A New Study Points to the Need for Improved Air Monitoring in Texas

Source: Dallas Observer

Source: Dallas Observer

A new study accepted for publication in Environmental Science & Technology takes a close look at the amount of certain air pollutants in the Barnett Shale, a booming oil and gas region in North Texas. Using public monitoring data from 2010-2011, researchers from the University of Texas at Austin compared air pollution levels measured at a monitor surrounded by oil and gas operations to the levels that would be expected based on available emission estimates. The result brings to light that the emissions inventory from the Texas Commission on Environmental Quality (TCEQ) for the Barnett Shale does not add up to the observations.

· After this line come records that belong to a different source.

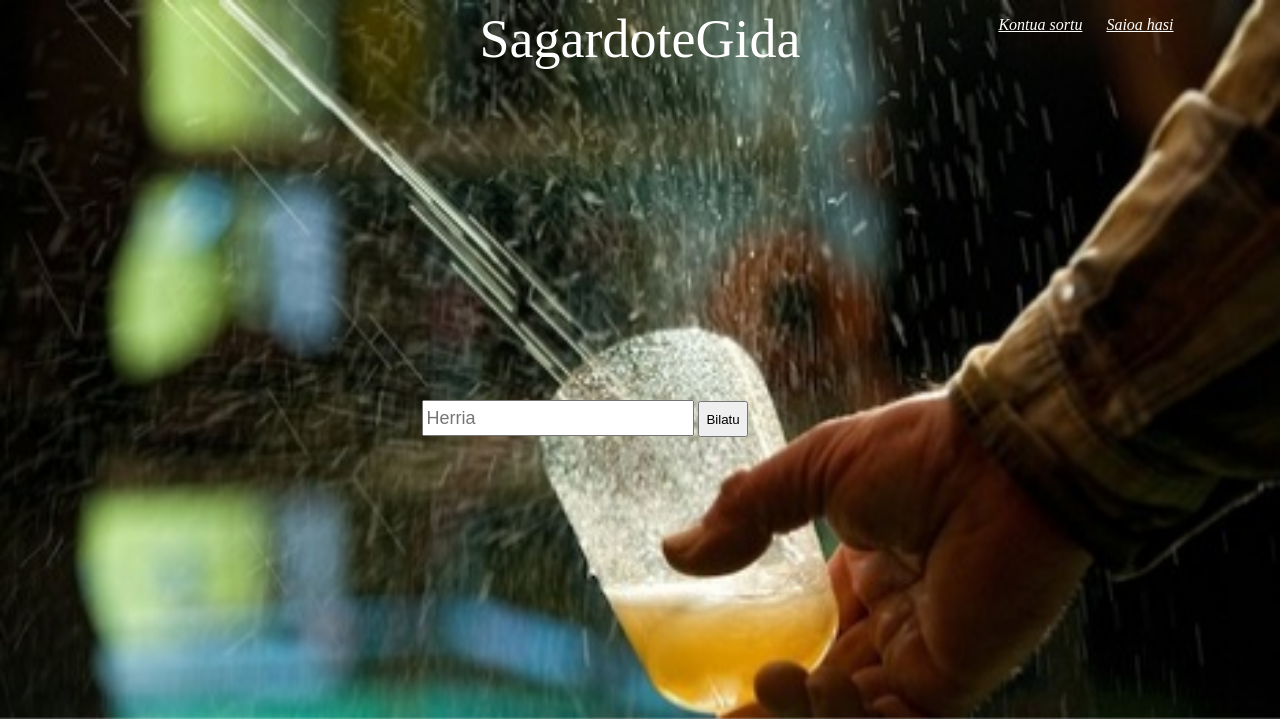
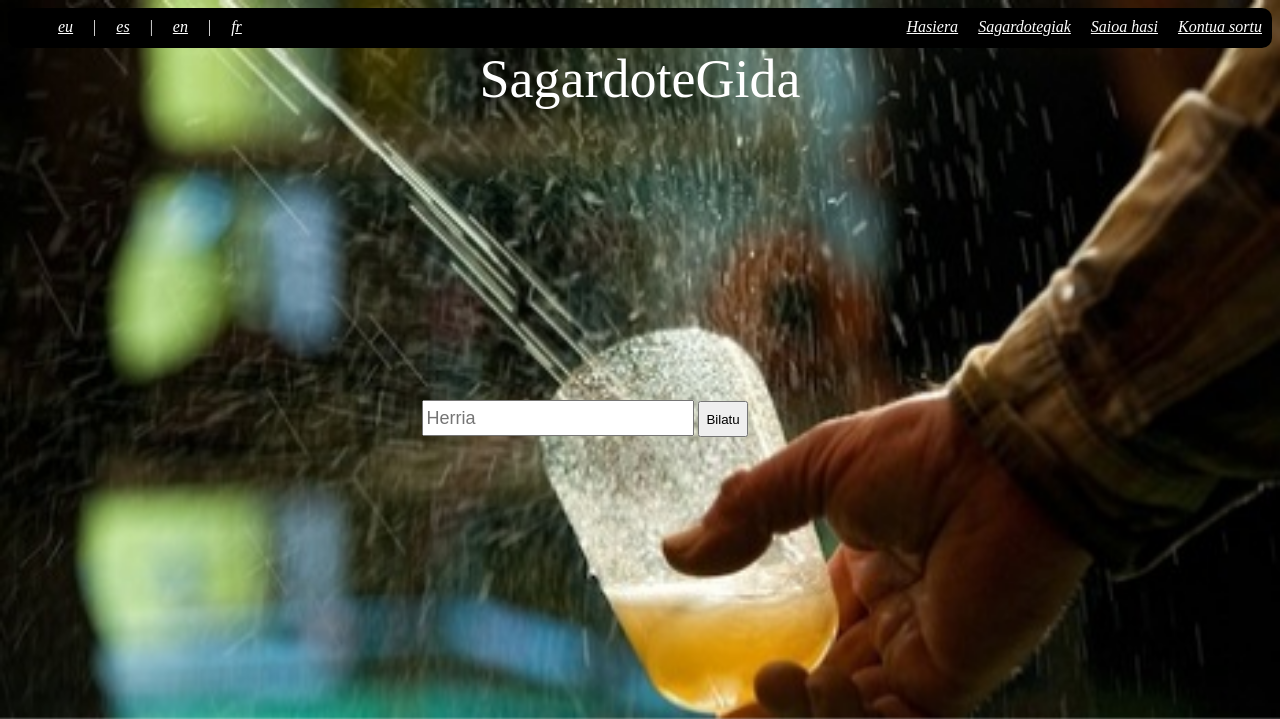
Before and after one commit to Aritzwebdev/Txotx, a PHP site: page / in a window 1280 px wide. Shown: the top 719 px of the page. Run offline with PHP 8.4, Linux system fonts and the light colour scheme.

Commit message:
sagardotegia

```diff
--- a/index.css
+++ b/index.css
@@ -13,10 +13,23 @@
 	color: white;
     text-align: center;
 }
+#hizkuntzak li{
+    display:inline-block;
+    float: left;
+    padding: 10px;
+    color: white;
+}
+#top_header li{
+    display:inline-block;
+    float: right;
+    padding: 10px;
+}
 #registro{
-	position: fixed;
-	top: 2%;
-	left: 78%;
+    background-color: black;
+    display: block;
+    width: 100%;
+    height: 40px;
+    -webkit-border-radius: 10px;
 }
 #registro a{
 	color: white;
@@ -36,9 +49,6 @@
 	left: 67%;
 	top: 5%;
 	display: none;
-}
-#sartu{
-	margin-left: 20px;
 }
 .form-3 {
     font-family: 'Ubuntu', 'Lato', sans-serif;
--- a/index.html
+++ b/index.html
@@ -24,14 +24,25 @@
 	</script>
 </head>
 <body>
-	<div onclick="kendu('log'); kendu('reg');">
+	<header id="registro">
+		<ul id="hizkuntzak">
+			<li><a href="">eu</a></li>
+			<li>|</li>
+			<li><a href="">es</a></li>
+			<li>|</li>
+			<li><a href="">en</a></li>
+			<li>|</li>
+			<li><a href="">fr</a></li>
+		</ul>
+		<ul id="top_header">
+			<li><a id="regis" href="#" onclick="auto('reg'); kendu('log')">Kontua sortu</a></li>
+			<li><a id="sartu" href="#" onclick="auto('log'); kendu('reg')">Saioa hasi</a></li>
+			<li><a href="">Sagardotegiak</a></li>
+			<li><a href="index.html">Hasiera</a></li>
+		</ul>
+	</header>
 	<img id="fondo" src="img/txotx.jpg" alt="background"/>
-	</div>
 	<h1 id="titulo" onclick="kendu('log'); kendu('reg')">SagardoteGida</h1>
-	<div id="registro">
-		<a id="regis" href="#" onclick="auto('reg'); kendu('log')">Kontua sortu</a>
-		<a id="sartu" href="#" onclick="auto('log'); kendu('reg')">Saioa hasi</a>
-	</div>
 	<div id="reg">
 		<form class="form-3" action="registro.php" method="post">
 				<label for="login">Izena</label>
--- a/sagardotegia.css
+++ b/sagardotegia.css
@@ -28,12 +28,13 @@
 	left: -10px;
 }
 #nork{
-	border: 1px solid black;
+	border-left: 1px solid black;
+	border-bottom: 1px solid black;
 	display: -webkit-box;
 	padding: 8px;
 	margin: auto;
 	margin-left: 0px;
 	width: auto;
 	height: 10px;
-	background: -webkit-linear-gradient(left, grey 25%, white 75%);
+	-webkit-border-radius: 10px;
 }
```
Also changed, not shown: bilatu.css (+25 -0 lines), bilatu.php (+17 -0 lines), sagardotegia.php (+6 -5 lines).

There are numerous air pollutants that can be emitted by oil and natural gas development.  Depending on the local composition of the produced gas, emissions can often include volatile organic compounds (VOC, such as propane, butane, pentane, etc.) that contribute to the formation of ground-level ozone (also known as smog), and toxic air pollutants like benzene and hexane that are directly hazardous to human health.  Methane, the primary ingredient in natural gas and a greenhouse gas catching lots of attention these days, is another powerful pollutant associated with these operations. Unlike the pollutants listed above, methane directly affects the health of our climate rather than human health. Fortunately, available technologies designed to capture methane are also effective in reducing these other pollutants. However, methane controls alone may not ensure that local air quality concerns are addressed – these require special attention.  Read More »

Also posted in Air Pollution, Barnett Shale, GHGs, Natural gas, Oil, Ozone, TCEQ| Comments are closed
  • About this Blog

    Confluence of SJR, Old, and Middle rivers

    Advocating for healthier air and cleaner energy in Texas through public education and policy influence.

    Follow @EDFtx

  • Get blog posts by email

    Subscribe via RSS

  • Categories

  • Featured authors

  • Authors